EXERCISE INSTRUCTIONS:
Where the string "emotion" appears in a line of the material below, copy that line.

SUPPLIED INFORMATION:
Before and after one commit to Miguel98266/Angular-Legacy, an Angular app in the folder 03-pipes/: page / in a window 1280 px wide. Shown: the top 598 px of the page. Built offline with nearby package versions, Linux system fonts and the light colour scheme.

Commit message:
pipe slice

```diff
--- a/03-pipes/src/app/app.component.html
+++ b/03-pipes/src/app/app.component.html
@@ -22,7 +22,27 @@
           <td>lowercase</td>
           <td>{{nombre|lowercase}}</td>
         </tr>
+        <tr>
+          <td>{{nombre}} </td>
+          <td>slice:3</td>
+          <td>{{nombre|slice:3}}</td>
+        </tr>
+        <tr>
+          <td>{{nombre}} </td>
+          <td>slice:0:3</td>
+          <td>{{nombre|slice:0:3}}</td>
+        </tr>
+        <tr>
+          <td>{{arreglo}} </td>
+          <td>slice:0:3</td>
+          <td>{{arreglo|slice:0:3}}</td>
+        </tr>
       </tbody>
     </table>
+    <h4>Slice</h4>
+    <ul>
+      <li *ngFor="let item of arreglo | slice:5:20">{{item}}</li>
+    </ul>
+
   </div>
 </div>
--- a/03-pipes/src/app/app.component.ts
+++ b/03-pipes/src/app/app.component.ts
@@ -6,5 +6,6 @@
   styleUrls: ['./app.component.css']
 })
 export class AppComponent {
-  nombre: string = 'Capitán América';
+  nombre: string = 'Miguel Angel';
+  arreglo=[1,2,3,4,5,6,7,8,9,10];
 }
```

==

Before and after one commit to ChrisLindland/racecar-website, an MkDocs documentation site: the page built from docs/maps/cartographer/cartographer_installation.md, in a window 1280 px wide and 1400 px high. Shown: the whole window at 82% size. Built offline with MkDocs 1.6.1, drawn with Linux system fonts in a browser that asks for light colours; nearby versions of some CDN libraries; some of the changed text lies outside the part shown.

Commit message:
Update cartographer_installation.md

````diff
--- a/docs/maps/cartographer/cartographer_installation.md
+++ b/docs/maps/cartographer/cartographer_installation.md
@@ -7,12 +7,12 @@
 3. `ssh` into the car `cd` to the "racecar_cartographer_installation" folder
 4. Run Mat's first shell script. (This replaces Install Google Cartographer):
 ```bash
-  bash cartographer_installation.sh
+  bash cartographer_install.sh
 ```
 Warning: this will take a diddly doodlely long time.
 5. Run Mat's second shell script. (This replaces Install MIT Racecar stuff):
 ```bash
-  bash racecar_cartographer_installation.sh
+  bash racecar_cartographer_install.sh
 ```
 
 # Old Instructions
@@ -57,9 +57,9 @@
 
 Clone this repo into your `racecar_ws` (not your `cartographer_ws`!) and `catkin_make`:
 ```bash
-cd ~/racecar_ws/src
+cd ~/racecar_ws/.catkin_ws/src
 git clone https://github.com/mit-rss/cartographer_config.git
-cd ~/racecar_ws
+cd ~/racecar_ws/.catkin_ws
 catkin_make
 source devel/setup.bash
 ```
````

==

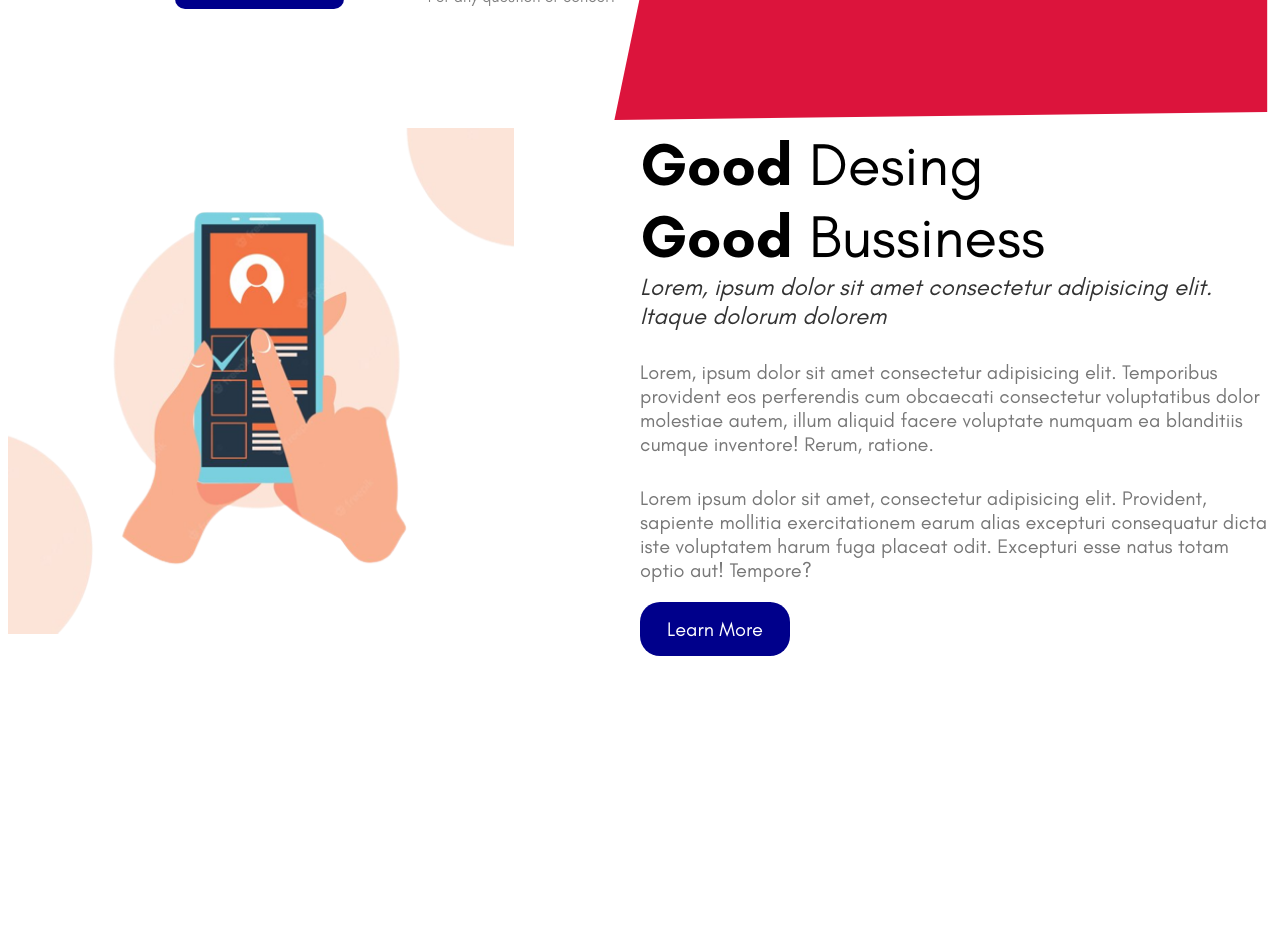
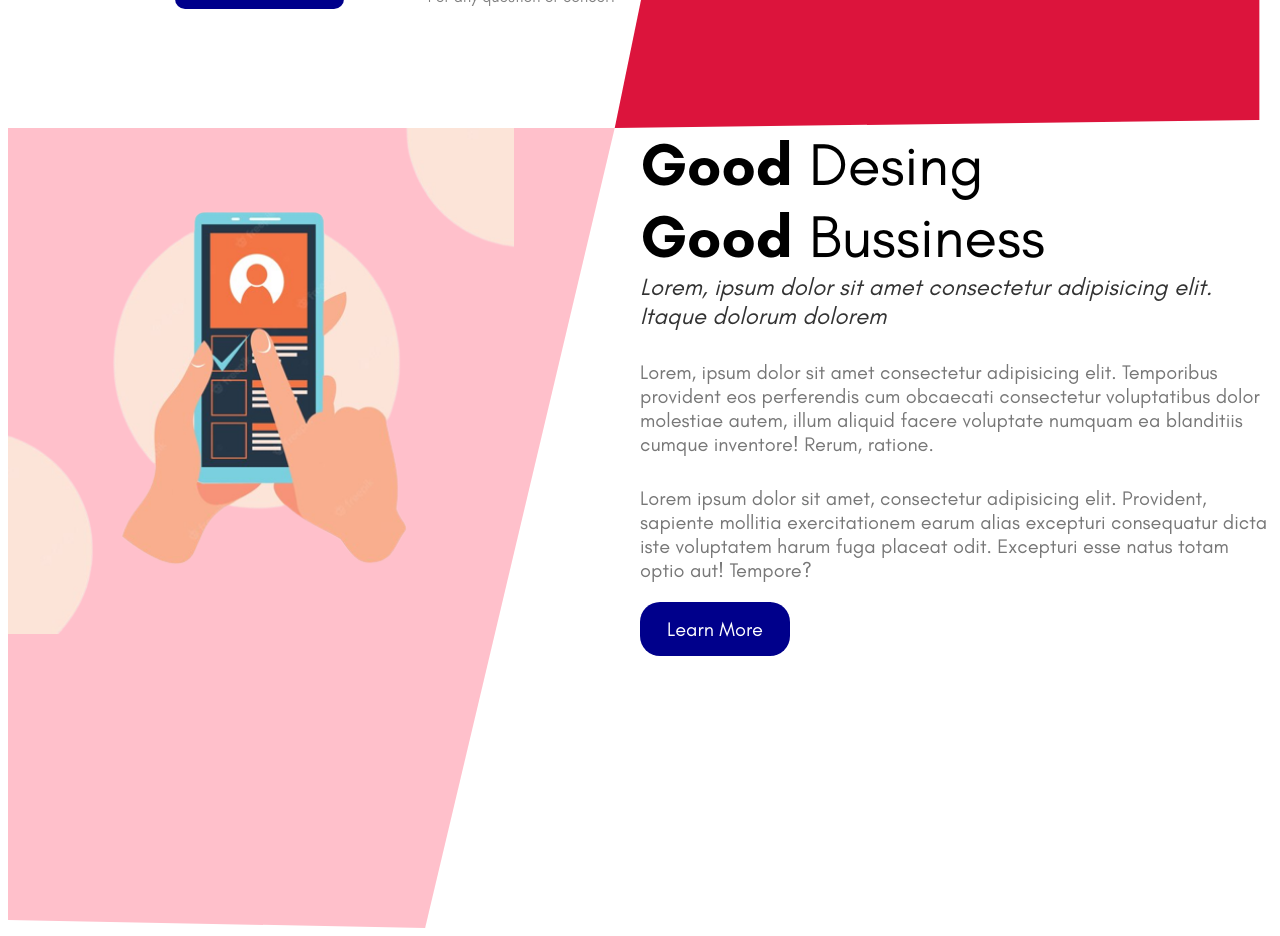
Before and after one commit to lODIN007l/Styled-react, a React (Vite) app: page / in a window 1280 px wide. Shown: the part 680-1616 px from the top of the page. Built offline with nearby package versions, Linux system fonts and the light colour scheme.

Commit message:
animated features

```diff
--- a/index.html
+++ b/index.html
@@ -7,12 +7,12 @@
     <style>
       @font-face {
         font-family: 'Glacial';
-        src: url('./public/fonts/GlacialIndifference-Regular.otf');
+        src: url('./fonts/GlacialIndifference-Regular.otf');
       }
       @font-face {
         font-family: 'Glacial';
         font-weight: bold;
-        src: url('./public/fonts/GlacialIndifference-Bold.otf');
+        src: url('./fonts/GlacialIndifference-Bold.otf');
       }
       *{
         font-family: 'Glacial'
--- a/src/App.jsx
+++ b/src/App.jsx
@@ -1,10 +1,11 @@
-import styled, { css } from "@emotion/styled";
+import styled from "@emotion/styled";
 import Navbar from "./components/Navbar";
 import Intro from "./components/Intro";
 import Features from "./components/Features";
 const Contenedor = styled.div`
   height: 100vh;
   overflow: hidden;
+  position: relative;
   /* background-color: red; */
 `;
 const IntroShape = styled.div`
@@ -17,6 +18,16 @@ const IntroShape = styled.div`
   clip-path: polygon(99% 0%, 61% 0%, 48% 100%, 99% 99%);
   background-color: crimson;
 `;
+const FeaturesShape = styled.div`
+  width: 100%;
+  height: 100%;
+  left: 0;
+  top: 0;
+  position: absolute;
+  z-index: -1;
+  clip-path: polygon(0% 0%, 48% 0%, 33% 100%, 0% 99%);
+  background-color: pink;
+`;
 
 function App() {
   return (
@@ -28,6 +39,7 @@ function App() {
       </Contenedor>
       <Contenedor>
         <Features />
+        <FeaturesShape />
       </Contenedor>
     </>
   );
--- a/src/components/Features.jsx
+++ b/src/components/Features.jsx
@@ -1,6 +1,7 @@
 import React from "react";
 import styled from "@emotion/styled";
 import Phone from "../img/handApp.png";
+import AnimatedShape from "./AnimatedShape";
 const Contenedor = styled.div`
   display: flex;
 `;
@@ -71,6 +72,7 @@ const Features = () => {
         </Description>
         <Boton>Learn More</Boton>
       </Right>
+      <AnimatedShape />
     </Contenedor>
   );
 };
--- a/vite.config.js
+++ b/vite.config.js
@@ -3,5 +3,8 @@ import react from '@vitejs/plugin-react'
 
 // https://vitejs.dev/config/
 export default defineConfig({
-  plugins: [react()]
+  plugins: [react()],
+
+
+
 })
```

OUTPUT FOR THIS EXERCISE:
-import styled, { css } from "@emotion/styled";
+import styled from "@emotion/styled";
 import styled from "@emotion/styled";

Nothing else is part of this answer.